Meet David. He is my oldest son and I love him with absolute commitment. He isn’t yet three years old, but he can make me laugh almost as much as his mummy can. Now, when bedtime rolls around there is a routine, and David can be quite particular about all requisite elements of bedtime being in place. Some people might demand we get rid of routine to make him adaptable, that he is potentially dependent on routine for security, but there’s more than enough natural disruptions in life without manufacturing more for him.

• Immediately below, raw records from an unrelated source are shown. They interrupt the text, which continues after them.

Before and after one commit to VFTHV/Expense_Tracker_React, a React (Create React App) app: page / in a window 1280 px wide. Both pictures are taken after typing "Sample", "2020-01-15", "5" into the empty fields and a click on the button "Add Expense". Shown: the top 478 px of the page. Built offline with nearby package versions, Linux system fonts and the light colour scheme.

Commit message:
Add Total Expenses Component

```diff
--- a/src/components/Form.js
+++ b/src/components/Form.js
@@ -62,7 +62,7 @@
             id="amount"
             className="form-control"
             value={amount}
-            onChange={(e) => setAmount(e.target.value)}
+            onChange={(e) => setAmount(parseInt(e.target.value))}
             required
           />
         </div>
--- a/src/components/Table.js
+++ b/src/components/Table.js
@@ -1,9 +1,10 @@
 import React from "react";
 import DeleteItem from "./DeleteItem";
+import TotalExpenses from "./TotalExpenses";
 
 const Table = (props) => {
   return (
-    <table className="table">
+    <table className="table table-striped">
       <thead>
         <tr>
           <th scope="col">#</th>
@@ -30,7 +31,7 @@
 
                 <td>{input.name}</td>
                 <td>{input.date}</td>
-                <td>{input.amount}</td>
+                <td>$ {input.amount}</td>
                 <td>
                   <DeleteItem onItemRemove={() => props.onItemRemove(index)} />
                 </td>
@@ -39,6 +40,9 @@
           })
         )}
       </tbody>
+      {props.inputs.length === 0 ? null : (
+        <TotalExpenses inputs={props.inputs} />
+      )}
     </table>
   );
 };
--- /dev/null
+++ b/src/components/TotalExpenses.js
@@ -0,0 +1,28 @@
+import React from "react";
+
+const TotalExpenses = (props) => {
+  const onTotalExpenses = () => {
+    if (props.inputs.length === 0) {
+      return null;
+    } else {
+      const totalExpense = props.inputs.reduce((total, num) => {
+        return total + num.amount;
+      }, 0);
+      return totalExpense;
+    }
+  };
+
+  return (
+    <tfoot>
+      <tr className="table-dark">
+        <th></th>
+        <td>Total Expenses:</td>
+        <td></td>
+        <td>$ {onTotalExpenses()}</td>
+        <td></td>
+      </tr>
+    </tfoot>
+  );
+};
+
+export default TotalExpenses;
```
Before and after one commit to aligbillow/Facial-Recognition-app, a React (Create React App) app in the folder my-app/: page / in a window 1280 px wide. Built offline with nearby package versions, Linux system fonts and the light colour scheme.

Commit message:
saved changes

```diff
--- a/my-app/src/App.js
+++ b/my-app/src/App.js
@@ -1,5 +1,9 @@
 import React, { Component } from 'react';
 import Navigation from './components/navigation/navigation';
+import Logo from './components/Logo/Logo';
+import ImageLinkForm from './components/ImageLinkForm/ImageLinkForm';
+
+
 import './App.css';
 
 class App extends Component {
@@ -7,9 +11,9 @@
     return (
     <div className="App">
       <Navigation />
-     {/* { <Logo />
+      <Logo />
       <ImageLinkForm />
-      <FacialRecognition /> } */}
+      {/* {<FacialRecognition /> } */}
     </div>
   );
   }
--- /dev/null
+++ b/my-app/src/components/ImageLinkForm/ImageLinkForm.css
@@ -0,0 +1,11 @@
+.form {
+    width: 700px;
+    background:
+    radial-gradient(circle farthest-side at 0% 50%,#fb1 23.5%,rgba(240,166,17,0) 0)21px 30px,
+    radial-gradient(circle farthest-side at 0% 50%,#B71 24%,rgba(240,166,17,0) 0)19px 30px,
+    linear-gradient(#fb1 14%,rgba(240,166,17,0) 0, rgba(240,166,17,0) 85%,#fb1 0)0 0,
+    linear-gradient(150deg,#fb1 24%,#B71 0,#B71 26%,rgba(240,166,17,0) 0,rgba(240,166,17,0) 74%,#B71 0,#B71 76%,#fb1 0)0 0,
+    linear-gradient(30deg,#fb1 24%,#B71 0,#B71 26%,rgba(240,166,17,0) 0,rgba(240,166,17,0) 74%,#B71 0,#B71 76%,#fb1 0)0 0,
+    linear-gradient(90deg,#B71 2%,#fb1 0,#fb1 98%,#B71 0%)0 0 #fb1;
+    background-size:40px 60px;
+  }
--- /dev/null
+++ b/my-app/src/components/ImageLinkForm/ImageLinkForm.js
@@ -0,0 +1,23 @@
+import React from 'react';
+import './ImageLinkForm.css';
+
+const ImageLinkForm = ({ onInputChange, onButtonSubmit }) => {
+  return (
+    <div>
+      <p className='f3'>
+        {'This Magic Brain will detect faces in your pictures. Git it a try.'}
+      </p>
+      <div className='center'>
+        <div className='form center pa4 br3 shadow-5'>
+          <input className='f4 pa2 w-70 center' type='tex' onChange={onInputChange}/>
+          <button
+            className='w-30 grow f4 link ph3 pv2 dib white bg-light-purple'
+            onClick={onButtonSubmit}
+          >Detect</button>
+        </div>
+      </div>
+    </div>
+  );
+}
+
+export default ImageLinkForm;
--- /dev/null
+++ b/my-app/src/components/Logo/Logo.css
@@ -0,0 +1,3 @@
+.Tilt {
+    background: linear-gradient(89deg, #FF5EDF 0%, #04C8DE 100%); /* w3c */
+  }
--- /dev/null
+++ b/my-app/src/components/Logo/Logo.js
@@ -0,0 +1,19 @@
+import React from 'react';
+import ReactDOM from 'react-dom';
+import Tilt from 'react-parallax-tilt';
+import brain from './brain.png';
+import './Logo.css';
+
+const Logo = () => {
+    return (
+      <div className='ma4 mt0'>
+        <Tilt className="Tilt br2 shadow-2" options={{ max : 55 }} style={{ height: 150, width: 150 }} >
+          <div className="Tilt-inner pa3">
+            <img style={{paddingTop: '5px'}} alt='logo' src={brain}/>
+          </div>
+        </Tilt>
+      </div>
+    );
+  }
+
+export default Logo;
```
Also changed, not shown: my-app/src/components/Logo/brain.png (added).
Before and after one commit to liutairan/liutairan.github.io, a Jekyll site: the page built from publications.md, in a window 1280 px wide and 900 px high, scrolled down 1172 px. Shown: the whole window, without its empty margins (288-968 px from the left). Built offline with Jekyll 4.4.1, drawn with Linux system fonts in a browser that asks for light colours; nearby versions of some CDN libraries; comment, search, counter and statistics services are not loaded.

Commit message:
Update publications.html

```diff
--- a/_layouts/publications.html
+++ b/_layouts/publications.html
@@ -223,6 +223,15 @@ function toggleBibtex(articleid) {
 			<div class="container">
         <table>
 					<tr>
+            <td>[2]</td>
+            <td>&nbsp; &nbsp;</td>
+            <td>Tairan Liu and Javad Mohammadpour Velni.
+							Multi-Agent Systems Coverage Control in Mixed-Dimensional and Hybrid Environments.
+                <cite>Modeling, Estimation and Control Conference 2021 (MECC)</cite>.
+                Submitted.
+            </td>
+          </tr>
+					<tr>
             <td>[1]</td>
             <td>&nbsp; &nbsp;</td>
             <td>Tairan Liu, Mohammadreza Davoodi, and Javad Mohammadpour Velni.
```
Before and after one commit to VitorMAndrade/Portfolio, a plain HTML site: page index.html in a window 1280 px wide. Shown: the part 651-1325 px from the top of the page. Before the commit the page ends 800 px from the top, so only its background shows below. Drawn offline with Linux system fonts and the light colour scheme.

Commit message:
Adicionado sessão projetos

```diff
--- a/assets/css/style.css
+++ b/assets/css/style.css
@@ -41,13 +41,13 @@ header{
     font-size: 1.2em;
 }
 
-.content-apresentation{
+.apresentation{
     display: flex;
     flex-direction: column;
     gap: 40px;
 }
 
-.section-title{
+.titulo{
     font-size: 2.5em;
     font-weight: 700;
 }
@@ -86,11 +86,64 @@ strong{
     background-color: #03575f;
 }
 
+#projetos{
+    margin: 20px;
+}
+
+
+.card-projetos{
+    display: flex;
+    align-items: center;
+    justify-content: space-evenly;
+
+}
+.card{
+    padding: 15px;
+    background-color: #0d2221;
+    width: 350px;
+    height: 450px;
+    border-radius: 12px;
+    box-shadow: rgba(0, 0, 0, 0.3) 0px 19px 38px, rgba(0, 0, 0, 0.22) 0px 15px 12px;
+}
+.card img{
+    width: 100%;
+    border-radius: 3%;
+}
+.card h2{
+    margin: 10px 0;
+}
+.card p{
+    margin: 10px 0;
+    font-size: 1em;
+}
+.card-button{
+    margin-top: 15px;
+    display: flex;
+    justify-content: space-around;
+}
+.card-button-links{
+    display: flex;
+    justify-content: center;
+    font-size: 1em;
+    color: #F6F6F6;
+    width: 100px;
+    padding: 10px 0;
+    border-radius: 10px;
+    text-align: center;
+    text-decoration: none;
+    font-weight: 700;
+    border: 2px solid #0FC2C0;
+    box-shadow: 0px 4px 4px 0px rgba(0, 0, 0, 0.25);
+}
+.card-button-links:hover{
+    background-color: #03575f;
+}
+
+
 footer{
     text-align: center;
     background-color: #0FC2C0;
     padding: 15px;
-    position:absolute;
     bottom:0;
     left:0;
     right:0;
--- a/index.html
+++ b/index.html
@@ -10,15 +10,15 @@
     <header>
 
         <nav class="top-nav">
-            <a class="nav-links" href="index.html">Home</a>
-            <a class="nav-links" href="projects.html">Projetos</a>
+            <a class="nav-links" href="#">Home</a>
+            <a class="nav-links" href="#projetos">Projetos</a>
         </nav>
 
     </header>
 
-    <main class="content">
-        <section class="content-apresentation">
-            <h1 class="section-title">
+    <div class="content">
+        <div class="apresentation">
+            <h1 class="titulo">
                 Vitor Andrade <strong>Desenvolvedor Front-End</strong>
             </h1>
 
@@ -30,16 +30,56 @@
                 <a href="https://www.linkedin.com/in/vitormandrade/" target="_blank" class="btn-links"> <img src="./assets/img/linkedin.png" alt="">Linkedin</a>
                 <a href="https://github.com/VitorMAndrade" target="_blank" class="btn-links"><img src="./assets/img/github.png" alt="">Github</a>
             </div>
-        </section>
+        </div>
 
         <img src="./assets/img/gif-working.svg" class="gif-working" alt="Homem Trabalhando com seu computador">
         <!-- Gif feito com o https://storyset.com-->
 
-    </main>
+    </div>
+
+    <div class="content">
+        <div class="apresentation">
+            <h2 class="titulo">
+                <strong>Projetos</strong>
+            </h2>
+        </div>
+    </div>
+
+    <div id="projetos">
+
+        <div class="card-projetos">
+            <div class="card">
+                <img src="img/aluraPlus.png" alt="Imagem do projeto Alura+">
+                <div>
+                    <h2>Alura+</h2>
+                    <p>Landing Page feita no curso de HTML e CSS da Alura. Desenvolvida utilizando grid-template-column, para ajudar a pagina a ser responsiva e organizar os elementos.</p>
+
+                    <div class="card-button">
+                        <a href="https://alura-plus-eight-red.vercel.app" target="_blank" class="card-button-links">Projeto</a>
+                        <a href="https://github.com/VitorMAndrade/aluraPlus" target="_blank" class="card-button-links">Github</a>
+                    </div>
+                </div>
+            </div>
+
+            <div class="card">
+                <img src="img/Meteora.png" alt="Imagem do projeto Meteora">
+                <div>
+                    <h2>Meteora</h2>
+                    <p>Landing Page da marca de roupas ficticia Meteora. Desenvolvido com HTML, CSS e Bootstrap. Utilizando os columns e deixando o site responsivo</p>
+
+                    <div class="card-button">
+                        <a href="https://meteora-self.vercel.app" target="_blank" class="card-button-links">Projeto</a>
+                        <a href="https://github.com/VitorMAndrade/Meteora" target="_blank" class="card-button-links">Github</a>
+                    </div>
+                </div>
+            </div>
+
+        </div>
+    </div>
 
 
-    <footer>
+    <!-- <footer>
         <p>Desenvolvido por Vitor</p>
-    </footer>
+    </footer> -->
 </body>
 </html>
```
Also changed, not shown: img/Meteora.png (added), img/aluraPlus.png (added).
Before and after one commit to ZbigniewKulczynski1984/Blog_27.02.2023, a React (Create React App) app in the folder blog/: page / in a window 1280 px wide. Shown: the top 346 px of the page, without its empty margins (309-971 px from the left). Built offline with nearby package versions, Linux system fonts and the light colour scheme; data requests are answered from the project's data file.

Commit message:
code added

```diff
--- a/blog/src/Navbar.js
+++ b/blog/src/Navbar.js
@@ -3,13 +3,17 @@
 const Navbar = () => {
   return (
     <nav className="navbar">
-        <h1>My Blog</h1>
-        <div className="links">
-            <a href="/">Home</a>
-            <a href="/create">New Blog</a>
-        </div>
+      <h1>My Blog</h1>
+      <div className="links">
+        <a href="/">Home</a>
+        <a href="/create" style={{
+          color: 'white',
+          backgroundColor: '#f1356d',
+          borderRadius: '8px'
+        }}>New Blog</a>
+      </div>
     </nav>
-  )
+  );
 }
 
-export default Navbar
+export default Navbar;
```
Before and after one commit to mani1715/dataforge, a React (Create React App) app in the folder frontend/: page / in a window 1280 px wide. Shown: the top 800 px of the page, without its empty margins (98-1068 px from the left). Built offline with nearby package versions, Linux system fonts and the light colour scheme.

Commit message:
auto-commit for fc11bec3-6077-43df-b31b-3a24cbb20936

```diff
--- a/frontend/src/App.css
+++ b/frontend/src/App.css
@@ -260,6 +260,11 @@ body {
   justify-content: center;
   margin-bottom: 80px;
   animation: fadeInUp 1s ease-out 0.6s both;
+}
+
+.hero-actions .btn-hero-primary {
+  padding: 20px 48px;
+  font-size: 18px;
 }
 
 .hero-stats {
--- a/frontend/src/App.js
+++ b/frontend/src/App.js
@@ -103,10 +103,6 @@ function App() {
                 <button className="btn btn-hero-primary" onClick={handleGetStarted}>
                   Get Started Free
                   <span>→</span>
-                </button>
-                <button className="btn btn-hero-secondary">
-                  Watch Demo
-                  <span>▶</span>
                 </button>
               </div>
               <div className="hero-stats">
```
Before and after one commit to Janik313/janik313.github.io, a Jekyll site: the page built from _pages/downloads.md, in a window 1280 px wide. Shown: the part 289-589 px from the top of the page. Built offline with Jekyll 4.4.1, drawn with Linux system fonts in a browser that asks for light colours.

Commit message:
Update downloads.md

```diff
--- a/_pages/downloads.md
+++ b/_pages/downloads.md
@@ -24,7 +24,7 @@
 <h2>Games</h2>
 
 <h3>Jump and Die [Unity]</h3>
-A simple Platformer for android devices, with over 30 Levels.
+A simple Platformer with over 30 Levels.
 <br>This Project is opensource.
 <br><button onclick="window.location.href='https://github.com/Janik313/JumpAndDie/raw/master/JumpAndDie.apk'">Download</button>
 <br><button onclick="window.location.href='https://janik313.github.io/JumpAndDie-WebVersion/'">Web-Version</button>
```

On the particular night, Sarah was out of the house so I was the sole provider of bedtime shenanigans. I got him tucked in “the biggerest” (superlatives, even incorrectly spelled, are impressive from a 2.5 year old, right?). We read a story (“Oh the Thinks You Can Think”) and then came the eskimos/butterflies/kisses/kersniffles. The kersniffles are some of my favorite things ever. There’s a lot of sniffing and snorting and head dodging to find the best spot, but eventually the result is lots of giggling, then laughing, then exhaustion. At the end of this particular bout, David stopped, looked at me and said, “That makes me happy.”


To have made my child so joyful and for him to express it was a precious moment. Reflecting on it, I imagine our Father, in whom we find our joy, delighting when we tell Him, “That made me happy.” Because it wasn’t the action alone that made David happy, but the relational bond between daddy and son, and the willingness of daddy to condescend to the wonderful world of a child who wants nothing more than kersniffles from the man who loves him, and watches over him.

God is not aloof. God is not annoyed when we want to be near Him for joy. God is not impatiently drumming His fingers, waiting for His children to quit clowning around. I am convinced that when we ask God to be our joy, to be our happiness, He is delighted, and delights in loving us this way.